Reg McCabe puts the case for a faster Belfast-Dublin railway, with two stops, and predicts that a continental-style rail link is possible. The current service fails to compete with quicker road journeys.
On 20 October last, the North/South Ministerial Council (NSMC) transport sectoral meeting discussed progress on the Dublin-Belfast rail link including a submission jointly prepared by the Centre for Cross Border Studies and the Joint Business Council that dealt with future development of the service. NSMC officials were asked to discuss the issues raised with the two operating companies who will be invited to respond in a presentation to the next NSMC transport meeting, in February.
Ministers were informed of the intention of Northern Ireland Railways to provide an additional Enterprise halt at Lisburn, subject to provision of facilities. However, this would not be viewed as a welcome development from the perspective of users who are concerned at the lengthy journey time between Dublin and Belfast which now compares very poorly with the road option.
The joint submission argues for a different approach based on reducing the number of stops from four down to two which would reduce journey times by 15 minutes at no extra cost. The benefit to users of an additional stop is questionable, particularly as Lisburn is so close to Portadown. If this plan is adopted, the average gap between stations served in Northern Ireland will be reduced to only 12 miles, compared to 25 in the Republic.

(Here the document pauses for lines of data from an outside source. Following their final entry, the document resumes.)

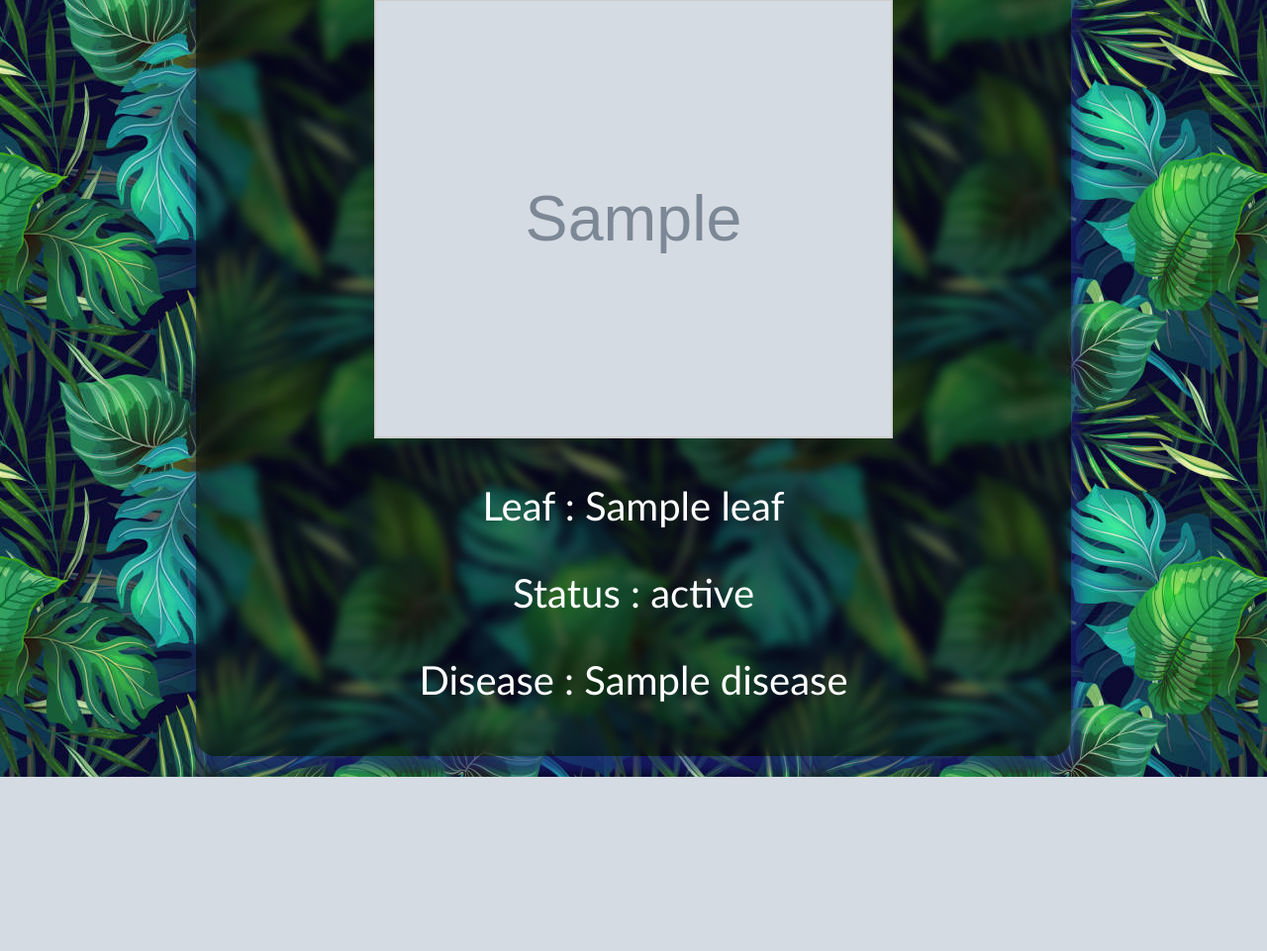
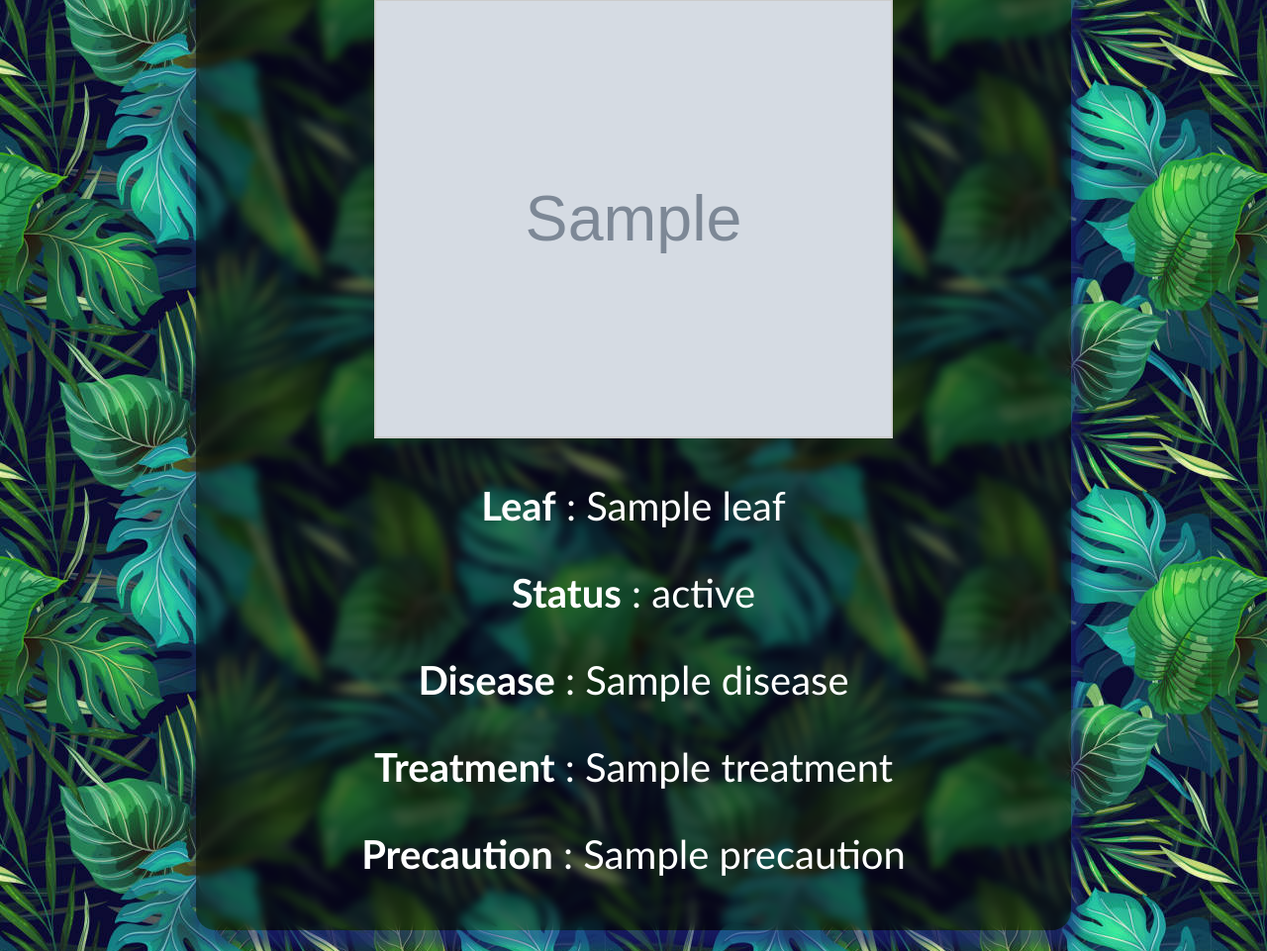
Before and after one commit to MayankAggarwal15/Leaf-Disease-Detection, a Flask app: template templates/index.html in a window 1280 px wide. Shown: the part 1009-1970 px from the top of the page at 99% size. Before the commit the page ends 1794 px from the top, so only its background shows below. Run offline with Flask 3, Linux system fonts and the light colour scheme; the template is opened without the code that fills it: most values are stand-ins (such as "Sample title", 1, 10 or a date in 2020); grey boxes marked "Sample" are stand-in pictures; parts of the project's set-up code (start-up, migrations or seed data) failed here and were passed over.

Commit message:
Update index.html

```diff
--- a/templates/index.html
+++ b/templates/index.html
@@ -1,49 +1,44 @@
 <!DOCTYPE html>
 <html lang="en">
+  <head>
+    <meta charset="UTF-8" />
+    <meta name="viewport" content="width=device-width, initial-scale=1.0" />
 
-<head>
-    <meta charset="UTF-8">
-    <meta name="viewport" content="width=device-width, initial-scale=1.0">
-
-    <link rel="stylesheet" href="/static/style.css">
-    <link rel="icon" href="/static/favicon/plant.png" type="image/png">
+    <link rel="stylesheet" href="/static/style.css" />
+    <link rel="icon" href="/static/favicon/plant.png" type="image/png" />
 
     <title>Leaf Disease Detection</title>
-
   </head>
 
   <body>
     <div class="controls">
-
       <h1>LEAF DISEASE DETECTION</h1>
       <div class="choosen">
         <form action="/predict" method="post" enctype="multipart/form-data">
           <label for="image">Upload Image:</label>
-                <input type="file" id="fileInput" name="image" accept="image/*">
-                <br>
-                <input class="glow-on-hover" type="submit" value="Predict Leaf Disease">
+          <input type="file" id="fileInput" name="image" accept="image/*" />
+          <br />
+          <input
+            class="glow-on-hover"
+            type="submit"
+            value="Predict Leaf Disease"
+          />
         </form>
       </div>
 
       {% if error %}
       <p id="error">{{ error }}</p>
-        {% endif %}
-
-        {% if uploaded_image %}
+      {% endif %} {% if uploaded_image %}
       <h2>PREDICTION RESULTS</h2>
       <h3>IMAGE UPLOADED</h3>
-        <img id="uploadedImage" src="{{uploaded_image}}" alt="Uploaded Image">
+      <img id="uploadedImage" src="{{uploaded_image}}" alt="Uploaded Image" />
+      {% endif %} {% if prediction %}
+      <p><strong>Leaf</strong> : {{ prediction.Leaf }}</p>
+      <p><strong>Status</strong> : {{ prediction.Status }}</p>
+      <p><strong>Disease</strong> : {{ prediction.Disease }}</p>
+      <p><strong>Treatment</strong> : {{ prediction.Treatment }}</p>
+      <p><strong>Precaution</strong> : {{ prediction.Precaution }}</p>
       {% endif %}
-
-
-        {% if prediction %}
-        <p>Leaf : {{ prediction.Leaf }}</p>
-        <p>Status : {{ prediction.Status }}</p>
-        <p>Disease : {{ prediction.Disease }}</p>
-        {% endif %}
-
     </div>
-
   </body>
-
 </html>
```
Lines whose indentation alone changed are shown as unchanged.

The main thrust of the joint submission relates to the scope for securing short- term improvements which could deliver significant speed improvements at low cost. The long-term potential in terms of the development of a high speed continental-style service linking Belfast, Dublin and Cork is also addressed.
This opportunity is linked with development by 2020 of the Dublin rail interconnector tunnel linking Heuston and Connolly stations. This link will be electrified as its principal focus is on extension of the Dart service to Kildare. However it is critically important in terms of functionality that the ability to support high speed inter-city services be provided.
As pointed out by the IBEC-CBI Joint Business Council submission, the long- term trend of strong growth in cross- border road traffic, combined with rail usage figures, would appear to indicate that the Dublin-Belfast rail line’s share of cross-border trips is being eroded. Ongoing improvements on the M1 road corridor seem set to reduce journey time and increase the attractiveness of the journey by road further.
There is growing concern that the rail line is becoming less efficient and punctual, in part due to the ageing rolling stock and losing customers as a consequence. The collapse of the Malahide rail viaduct in August 2009 – followed by a three-month closure – cast a harsh light on the line’s safety standards.
As a result, a group of regular users of the service and interested organizations came together for two seminars in Belfast and Dublin in March and May 2010 (at which Iarnród Éireann and Translink were also represented) to highlight both the key issues which need immediate attention to prevent the further deterioration of the service and the potential for future development.
The Dublin-Belfast rail link currently falls significantly short of a modern inter-city rail service. There are only eight trains each way per day. These take two hours 10-15 minutes end-to-end. There are also long gaps between services during key parts of the day which is a significant disincentive for business or regular travellers, as is a timetable without any arrival times before 9am in Dublin or 9.45am in Belfast.
In this sense, the service compares unfavourably with both the Dublin-Cork line, which has an hourly service, and indeed all other major lines into Dublin which have at least one train arriving in Dublin before 9am.
There is a particular issue of Enterprise trains approaching Dublin having to slot in behind DART suburban services because of the limited track available, usually arriving 10-15 minutes late as a result. Thus a poorly timetabled two-hourly service and frequent punctuality issues combine to produce a service which is unacceptable, particularly from a business point of view.
The next NSMC transport meeting is scheduled for February.